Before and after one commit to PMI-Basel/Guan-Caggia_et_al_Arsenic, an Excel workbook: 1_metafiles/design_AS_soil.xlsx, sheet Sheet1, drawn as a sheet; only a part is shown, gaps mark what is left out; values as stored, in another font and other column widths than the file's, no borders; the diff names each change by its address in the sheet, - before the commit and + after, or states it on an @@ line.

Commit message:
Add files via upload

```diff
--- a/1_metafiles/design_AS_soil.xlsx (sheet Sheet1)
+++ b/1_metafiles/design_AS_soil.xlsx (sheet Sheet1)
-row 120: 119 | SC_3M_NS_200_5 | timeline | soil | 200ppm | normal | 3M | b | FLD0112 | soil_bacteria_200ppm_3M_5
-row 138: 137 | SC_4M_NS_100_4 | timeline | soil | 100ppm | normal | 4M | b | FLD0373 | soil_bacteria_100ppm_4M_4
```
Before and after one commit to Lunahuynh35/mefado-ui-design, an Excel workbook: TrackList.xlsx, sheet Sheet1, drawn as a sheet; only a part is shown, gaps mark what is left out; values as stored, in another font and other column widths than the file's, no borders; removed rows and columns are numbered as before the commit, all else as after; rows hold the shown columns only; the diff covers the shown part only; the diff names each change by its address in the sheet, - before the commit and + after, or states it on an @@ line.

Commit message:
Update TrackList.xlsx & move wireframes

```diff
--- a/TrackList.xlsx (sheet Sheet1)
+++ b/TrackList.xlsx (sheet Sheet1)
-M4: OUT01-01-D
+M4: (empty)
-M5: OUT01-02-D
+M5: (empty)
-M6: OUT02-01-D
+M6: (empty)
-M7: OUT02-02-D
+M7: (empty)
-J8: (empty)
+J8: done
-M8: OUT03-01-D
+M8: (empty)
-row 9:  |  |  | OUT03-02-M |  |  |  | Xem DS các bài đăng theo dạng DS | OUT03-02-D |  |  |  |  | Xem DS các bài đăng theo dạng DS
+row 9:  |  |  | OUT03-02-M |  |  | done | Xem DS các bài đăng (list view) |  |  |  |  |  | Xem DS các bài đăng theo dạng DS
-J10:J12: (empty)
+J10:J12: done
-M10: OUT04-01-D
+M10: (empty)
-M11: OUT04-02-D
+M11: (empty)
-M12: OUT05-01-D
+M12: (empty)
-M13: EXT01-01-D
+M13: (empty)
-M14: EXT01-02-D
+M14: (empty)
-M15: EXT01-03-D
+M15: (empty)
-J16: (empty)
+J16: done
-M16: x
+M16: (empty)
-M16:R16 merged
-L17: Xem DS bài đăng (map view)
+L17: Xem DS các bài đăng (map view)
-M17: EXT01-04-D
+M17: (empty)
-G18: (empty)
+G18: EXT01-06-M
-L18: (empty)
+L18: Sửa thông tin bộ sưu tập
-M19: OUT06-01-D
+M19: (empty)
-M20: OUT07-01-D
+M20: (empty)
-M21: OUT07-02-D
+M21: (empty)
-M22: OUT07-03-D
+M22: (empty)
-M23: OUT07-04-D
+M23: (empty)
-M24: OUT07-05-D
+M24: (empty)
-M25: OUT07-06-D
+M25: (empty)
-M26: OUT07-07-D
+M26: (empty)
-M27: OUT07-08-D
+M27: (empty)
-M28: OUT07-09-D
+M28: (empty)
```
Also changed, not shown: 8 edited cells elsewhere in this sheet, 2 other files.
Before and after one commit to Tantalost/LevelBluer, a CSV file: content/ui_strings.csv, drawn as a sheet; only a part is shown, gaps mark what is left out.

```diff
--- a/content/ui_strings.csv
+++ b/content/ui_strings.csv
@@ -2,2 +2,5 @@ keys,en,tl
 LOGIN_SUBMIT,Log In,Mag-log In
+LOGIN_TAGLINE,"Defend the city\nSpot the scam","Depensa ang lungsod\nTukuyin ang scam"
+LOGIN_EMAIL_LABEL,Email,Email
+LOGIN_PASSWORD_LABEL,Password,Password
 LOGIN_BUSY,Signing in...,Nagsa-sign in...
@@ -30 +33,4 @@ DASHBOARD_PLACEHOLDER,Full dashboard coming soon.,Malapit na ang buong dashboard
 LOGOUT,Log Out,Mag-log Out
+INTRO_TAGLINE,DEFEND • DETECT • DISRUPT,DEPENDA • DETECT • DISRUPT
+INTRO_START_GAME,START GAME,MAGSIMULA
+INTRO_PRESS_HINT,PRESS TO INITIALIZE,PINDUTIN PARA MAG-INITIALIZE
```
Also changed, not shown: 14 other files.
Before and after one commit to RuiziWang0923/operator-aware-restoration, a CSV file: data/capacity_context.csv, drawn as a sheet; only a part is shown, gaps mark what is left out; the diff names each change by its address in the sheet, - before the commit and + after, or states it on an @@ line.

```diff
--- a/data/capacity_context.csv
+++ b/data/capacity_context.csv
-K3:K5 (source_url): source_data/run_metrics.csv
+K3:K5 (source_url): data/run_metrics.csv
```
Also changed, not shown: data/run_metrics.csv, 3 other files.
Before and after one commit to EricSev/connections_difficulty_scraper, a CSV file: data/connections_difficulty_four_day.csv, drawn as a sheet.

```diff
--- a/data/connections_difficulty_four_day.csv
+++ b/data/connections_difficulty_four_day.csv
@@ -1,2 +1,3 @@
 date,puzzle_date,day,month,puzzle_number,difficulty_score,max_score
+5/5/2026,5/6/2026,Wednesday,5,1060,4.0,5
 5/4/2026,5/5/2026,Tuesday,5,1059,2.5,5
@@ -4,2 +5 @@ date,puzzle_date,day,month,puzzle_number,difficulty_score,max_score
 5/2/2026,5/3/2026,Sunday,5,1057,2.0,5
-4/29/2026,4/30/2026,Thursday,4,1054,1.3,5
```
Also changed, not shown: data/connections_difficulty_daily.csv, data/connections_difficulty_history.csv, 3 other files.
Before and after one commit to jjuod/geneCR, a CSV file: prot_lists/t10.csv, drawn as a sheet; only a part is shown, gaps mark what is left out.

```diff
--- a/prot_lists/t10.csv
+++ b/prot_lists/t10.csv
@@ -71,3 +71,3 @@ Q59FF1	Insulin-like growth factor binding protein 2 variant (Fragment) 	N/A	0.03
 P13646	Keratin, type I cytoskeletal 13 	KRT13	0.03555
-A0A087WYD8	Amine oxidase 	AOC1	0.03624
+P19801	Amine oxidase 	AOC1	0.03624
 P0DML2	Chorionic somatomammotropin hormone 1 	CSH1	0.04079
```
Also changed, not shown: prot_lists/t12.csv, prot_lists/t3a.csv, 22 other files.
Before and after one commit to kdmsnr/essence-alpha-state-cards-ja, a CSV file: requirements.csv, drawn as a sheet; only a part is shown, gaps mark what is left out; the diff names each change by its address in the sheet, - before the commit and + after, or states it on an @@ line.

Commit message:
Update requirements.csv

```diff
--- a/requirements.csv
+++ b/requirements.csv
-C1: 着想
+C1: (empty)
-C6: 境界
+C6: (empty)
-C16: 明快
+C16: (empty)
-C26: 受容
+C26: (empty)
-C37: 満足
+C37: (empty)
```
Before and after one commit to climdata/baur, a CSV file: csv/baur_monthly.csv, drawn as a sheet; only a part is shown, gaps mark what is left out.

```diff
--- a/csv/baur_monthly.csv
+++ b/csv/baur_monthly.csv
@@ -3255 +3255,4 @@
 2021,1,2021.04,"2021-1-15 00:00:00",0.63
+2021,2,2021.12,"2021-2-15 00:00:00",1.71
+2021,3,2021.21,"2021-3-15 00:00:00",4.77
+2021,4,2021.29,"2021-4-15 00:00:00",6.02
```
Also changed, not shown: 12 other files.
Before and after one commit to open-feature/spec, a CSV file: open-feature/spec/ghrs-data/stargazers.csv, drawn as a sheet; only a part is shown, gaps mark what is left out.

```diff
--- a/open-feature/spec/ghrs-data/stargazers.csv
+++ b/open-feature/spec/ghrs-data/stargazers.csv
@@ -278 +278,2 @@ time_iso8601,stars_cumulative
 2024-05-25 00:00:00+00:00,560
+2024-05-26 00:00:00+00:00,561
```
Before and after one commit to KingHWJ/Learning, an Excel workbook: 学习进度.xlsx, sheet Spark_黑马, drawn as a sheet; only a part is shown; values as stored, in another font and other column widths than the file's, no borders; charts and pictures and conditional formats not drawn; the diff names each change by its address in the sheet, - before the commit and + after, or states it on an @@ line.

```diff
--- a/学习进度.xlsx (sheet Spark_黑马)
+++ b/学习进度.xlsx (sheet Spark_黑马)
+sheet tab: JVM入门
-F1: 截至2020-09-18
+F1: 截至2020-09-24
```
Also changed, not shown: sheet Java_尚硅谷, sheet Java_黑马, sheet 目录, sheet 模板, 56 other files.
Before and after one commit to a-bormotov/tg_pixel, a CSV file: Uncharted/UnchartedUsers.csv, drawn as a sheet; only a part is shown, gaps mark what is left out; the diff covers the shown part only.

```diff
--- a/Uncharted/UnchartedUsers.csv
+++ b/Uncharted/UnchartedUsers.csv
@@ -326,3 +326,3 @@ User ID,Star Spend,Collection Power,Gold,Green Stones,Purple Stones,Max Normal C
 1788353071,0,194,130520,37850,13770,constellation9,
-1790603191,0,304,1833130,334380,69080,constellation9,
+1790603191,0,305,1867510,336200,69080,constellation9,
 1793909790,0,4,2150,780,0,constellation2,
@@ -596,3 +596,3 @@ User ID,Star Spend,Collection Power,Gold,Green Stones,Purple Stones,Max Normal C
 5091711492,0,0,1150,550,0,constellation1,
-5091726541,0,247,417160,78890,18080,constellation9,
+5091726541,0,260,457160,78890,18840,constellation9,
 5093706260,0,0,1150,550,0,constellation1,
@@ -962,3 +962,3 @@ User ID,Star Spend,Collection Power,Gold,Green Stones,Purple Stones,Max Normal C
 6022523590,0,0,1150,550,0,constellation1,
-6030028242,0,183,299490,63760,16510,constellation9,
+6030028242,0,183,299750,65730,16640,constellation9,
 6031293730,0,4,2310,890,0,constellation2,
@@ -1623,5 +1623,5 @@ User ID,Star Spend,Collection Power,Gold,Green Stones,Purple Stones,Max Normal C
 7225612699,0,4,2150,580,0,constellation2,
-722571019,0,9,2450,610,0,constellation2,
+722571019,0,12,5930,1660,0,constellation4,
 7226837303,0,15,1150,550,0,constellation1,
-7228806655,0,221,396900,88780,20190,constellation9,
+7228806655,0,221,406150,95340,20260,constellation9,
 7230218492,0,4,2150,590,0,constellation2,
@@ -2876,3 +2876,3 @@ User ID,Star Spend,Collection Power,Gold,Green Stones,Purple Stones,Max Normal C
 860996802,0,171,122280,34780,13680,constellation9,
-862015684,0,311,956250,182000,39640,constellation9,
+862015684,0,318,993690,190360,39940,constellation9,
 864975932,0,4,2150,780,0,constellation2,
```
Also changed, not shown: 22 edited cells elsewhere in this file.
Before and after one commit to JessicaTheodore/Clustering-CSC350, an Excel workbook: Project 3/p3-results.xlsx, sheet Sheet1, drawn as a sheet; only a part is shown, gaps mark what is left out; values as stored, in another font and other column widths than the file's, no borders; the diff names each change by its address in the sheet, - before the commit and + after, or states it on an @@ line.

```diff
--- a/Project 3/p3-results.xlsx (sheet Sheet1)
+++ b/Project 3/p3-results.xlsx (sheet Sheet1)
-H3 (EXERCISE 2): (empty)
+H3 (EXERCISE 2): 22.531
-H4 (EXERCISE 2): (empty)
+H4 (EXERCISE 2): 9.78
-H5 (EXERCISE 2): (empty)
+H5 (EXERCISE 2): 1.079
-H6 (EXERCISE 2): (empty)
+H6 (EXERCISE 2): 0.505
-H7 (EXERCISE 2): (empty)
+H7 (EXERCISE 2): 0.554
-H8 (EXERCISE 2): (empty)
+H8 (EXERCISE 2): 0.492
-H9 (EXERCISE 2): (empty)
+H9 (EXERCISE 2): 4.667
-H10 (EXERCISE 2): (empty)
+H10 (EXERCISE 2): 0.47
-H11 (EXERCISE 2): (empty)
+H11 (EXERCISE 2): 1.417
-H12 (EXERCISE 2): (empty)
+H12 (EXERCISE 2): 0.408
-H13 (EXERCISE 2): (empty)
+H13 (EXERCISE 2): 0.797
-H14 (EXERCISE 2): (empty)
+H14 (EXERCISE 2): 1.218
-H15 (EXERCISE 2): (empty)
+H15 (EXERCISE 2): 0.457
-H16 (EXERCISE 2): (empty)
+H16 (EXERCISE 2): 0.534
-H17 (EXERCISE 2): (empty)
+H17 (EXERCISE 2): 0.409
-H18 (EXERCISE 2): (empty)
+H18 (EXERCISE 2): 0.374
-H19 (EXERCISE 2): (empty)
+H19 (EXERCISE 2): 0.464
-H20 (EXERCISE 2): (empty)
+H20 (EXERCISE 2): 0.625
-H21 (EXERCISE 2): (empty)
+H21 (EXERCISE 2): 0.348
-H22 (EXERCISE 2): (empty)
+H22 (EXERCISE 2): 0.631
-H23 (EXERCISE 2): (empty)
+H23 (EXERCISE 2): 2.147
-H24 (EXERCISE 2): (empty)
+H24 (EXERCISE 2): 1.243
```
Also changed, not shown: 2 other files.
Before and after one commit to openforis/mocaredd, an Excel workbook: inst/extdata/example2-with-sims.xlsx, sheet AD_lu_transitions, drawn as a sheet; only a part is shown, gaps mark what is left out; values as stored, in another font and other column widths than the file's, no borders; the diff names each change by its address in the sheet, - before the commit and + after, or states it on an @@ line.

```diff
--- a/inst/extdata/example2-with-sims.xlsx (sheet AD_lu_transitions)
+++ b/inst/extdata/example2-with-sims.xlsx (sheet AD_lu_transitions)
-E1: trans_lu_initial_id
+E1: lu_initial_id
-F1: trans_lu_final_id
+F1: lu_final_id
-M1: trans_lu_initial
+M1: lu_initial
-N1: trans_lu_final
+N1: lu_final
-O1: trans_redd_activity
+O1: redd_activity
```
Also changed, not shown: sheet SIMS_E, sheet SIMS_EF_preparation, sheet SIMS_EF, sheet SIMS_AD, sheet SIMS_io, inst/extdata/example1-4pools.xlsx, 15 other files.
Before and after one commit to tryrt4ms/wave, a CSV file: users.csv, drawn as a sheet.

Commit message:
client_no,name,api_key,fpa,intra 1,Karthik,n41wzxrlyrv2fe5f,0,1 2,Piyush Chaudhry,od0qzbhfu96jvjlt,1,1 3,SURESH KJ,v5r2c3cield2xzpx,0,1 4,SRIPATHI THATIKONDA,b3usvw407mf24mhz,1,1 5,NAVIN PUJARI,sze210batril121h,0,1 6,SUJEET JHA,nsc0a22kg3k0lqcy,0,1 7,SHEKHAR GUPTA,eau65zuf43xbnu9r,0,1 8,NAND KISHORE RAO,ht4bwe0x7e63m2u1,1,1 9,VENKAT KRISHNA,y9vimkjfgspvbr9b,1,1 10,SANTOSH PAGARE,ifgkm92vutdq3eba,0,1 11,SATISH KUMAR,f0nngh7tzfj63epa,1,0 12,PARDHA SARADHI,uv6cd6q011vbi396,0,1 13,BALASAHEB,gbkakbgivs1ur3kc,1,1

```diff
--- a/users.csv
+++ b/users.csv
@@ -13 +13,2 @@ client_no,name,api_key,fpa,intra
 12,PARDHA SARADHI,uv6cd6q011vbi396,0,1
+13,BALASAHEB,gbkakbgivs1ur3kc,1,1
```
● ● ● ●
Task prompt: Search the data for the string "đăng" and copy out every line where it is found.

Final answer:
-row 9:  |  |  | OUT03-02-M |  |  |  | Xem DS các bài đăng theo dạng DS | OUT03-02-D |  |  |  |  | Xem DS các bài đăng theo dạng DS
+row 9:  |  |  | OUT03-02-M |  |  | done | Xem DS các bài đăng (list view) |  |  |  |  |  | Xem DS các bài đăng theo dạng DS
-L17: Xem DS bài đăng (map view)
+L17: Xem DS các bài đăng (map view)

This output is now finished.